Okapi. Photo (c) Kevin Gaughan

Reviewed by Adam Piotrowski

The latest assignment for Music in Leicester sent the music-hungry reviewer and the most accommodating photographer and editor to the far reaches of the county, in the market town of Hinckley. One can find their way to this fair town numerous ways, which I won’t go into just now, as our primary concern is music, not travel, except to say that I walked, as my house is ten minutes up the hill from the Clarence Bar.

While the town lacks a full-time music venue, the naturally curious music lover may find the odd musical performance in one of the pubs, theatres or outdoor spaces. If your thing, is say, country music, then you would be happy to stumble upon Baton Rouge, a few minute walk down Regent Street which specializes in strong cocktails and live music at the weekend.

Since the Clarence opened last year or so, they have been Hinckley well stocked with food and drink, as well as holding regular events such as tapas and tarot evenings, film nights and live music. While the cover acts which regularly entertain crowds on Saturday nights have failed to draw me in, I was happy to come down for some Okapi.

Okapi. Photo (c) Kevin Gaughan

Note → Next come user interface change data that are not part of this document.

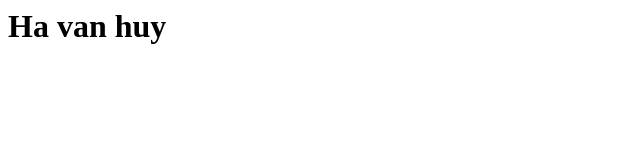
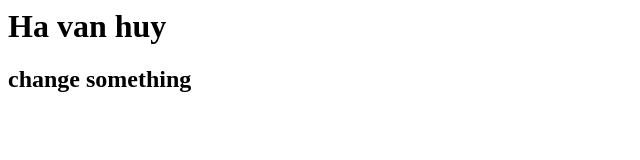
Before and after one commit to havanhuyhc/day-, a plain HTML site: page index.html in a window 1280 px wide. Shown: the whole page, without its empty margins (0-640 px from the left). Drawn offline with Linux system fonts and the light colour scheme.

Commit message:
Update index.html

```diff
--- a/index.html
+++ b/index.html
@@ -1 +1,2 @@
 <h1>Ha van huy</h1>
+<h2> change something</h2>
```
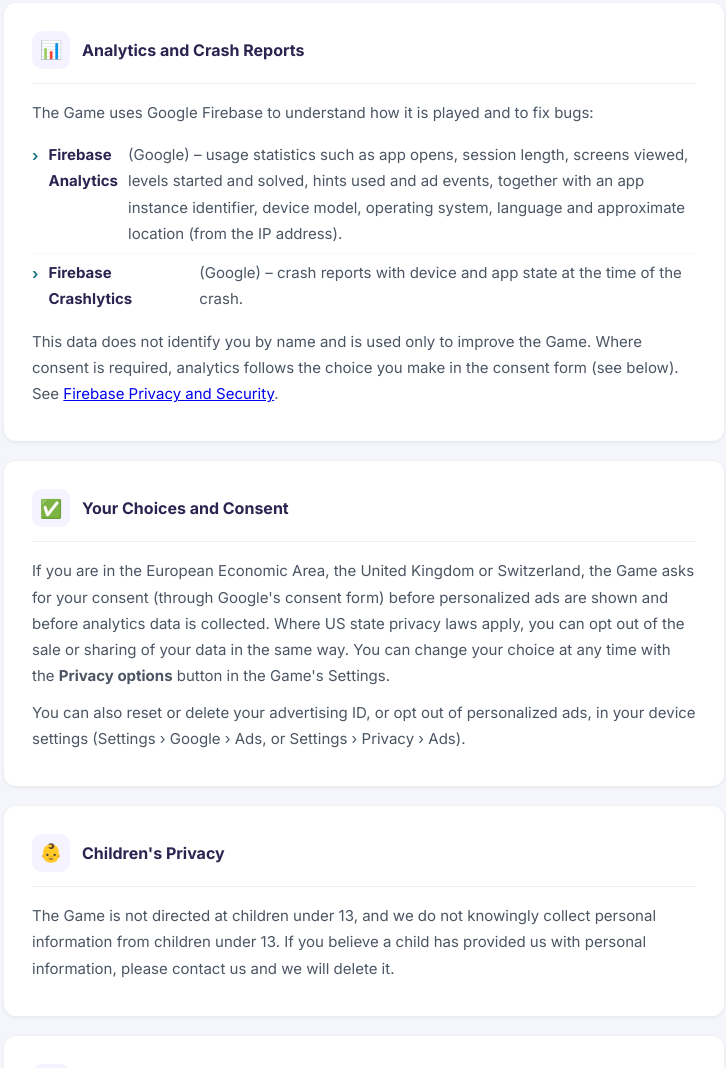
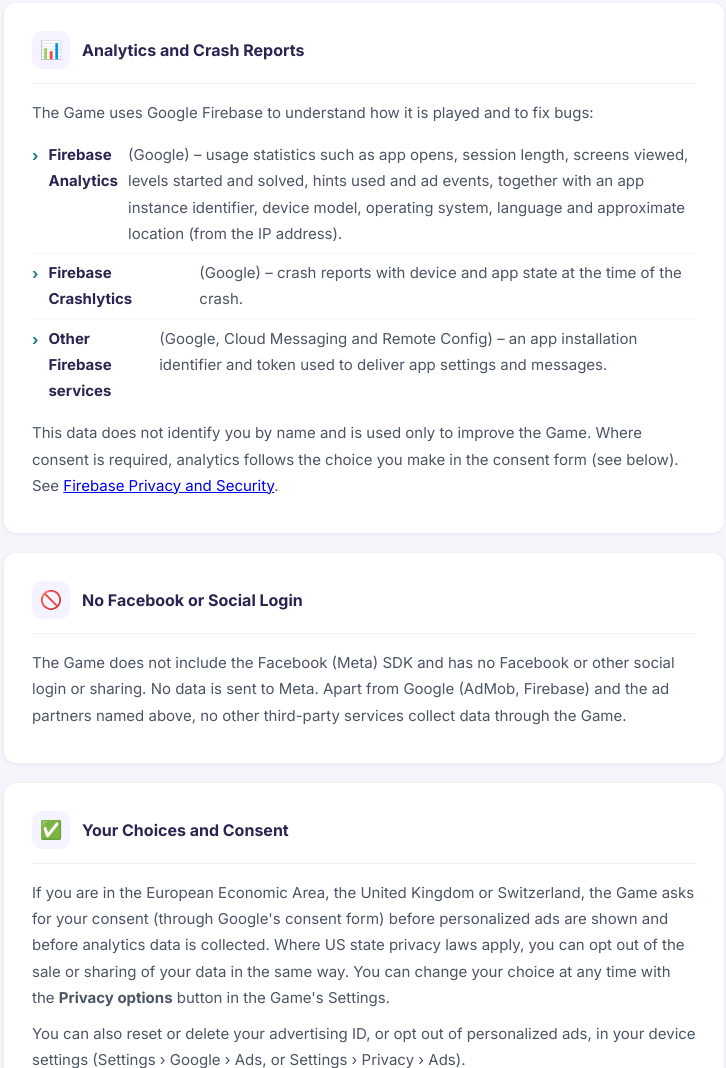
Before and after one commit to Omagic-Studio/omagic-studio.github.io, a plain HTML site: page CubeFlow/privacy-policy.html in a window 1280 px wide. Shown: the part 1369-2437 px from the top of the page, without its empty margins (276-1002 px from the left). Drawn offline with Linux system fonts and the light colour scheme.

Commit message:
CubeFlow: privacy policy ghi rõ không có Facebook SDK/đăng nhập MXH, thêm Firebase Cloud Messaging + Remote Config (27/11)
Co-Authored-By: Claude Opus 5.5 <noreply@anthropic.com>

```diff
--- a/CubeFlow/privacy-policy.html
+++ b/CubeFlow/privacy-policy.html
@@ -103,7 +103,7 @@
     <div class="badge">Legal</div>
     <h1>Privacy Policy</h1>
     <div>Cube Flow: Calm Cube Puzzle</div>
-    <div class="meta">Omagic Studio (Google Play developer: FreeStyle18) &nbsp;·&nbsp; Last updated: November 26, 2026</div>
+    <div class="meta">Omagic Studio (Google Play developer: FreeStyle18) &nbsp;·&nbsp; Last updated: November 27, 2026</div>
   </div>
   <div class="container">
     <div class="intro-card">
@@ -146,10 +146,18 @@
         viewed, levels started and solved, hints used and ad events, together with an app instance identifier, device model,
         operating system, language and approximate location (from the IP address).</li>
         <li><strong>Firebase Crashlytics</strong> (Google) – crash reports with device and app state at the time of the crash.</li>
+        <li><strong>Other Firebase services</strong> (Google, Cloud Messaging and Remote Config) – an app installation
+        identifier and token used to deliver app settings and messages.</li>
       </ul>
       <p>This data does not identify you by name and is used only to improve the Game. Where consent is required, analytics
       follows the choice you make in the consent form (see below). See
       <a href="https://firebase.google.com/support/privacy">Firebase Privacy and Security</a>.</p>
+    </div>
+
+    <div class="section"><div class="section-header"><div class="section-icon">🚫</div><h2>No Facebook or Social Login</h2></div>
+      <p>The Game does not include the Facebook (Meta) SDK and has no Facebook or other social login or sharing. No data
+      is sent to Meta. Apart from Google (AdMob, Firebase) and the ad partners named above, no other third-party
+      services collect data through the Game.</p>
     </div>
 
     <div class="section"><div class="section-header"><div class="section-icon">✅</div><h2>Your Choices and Consent</h2></div>
```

If you find you have a need for booty-shaking Saturday night drinking music, then Okapi will surely satisfy. I have seen a slightly more minimalistic version playing at the Elbow Room House Band on the excellent monthly Jam Night where anyone can pick up an instrument, play some drums or sing a song with friends and/or strangers. But I was keen to see the band in full effect and they definitely did deliver. Their funky grooves seemed to have more space to breathe in the larger performance space and if you wanted to get up on the dance floor, there was plenty of room for that as well.

They opened their set with a cool, sexy, jazzy mid-tempo number which was a nice intro into the rest of their set, which quickly got much more rhythmic, with thumping bass and saw the keyboardist switching to the trombone to accompany the saxophonist. The band’s breadth was impressive as they melded funk, soul, jazz, rock, ska and even hip-hop when the bassist guitarist dropped his instrument to deliver a handful of rap verses.

The music was something to dance to, made better by the responsible enjoyment of alcoholic beverages. Even so, inhibitions further faded when the band played the only other song of the night that had vocals. The song only had and only needed one word, ‘Tequila!’ and I bet you can hear the melody of the horn part tooting away in your head right now.

The highlight for me was a song by the name of Speedyhead, which starts with a slow rhodes melody on the keys, before a very fast and very rhythmic breakbeat jumps in followed by the rest of the band. It had that rare balance of sounding frantic and relaxing at the same time as the guitar and sax glided over the top of the beat, elongating the melody and transfixing listeners.

Okapi. Photo (c) Kevin Gaughan

The musicianship of the whole group was top-notch, trading solos and swapping instruments which allowed them to flex their sound and keep people moving all night. Okapi’s ultimate aim is to elevate people through a shared experience of genre-bending music and dance, which I think they are well on their way to achieving.

The band has recently put out a live 5-song EP on Spotify, which was self-recorded and accompanied by a video you can watch on Youtube or their website. They have also been announced to be playing at the Nozstock Festival, an established family event in the lush rural countryside of Herefordshire. Keep an eye out on their socials for further announcements of live shows and recordings.

For more info on the band and venues mentioned, please see below.

Okapi’s Website.

Okapi on Instagram.

Elbow Room Jam Night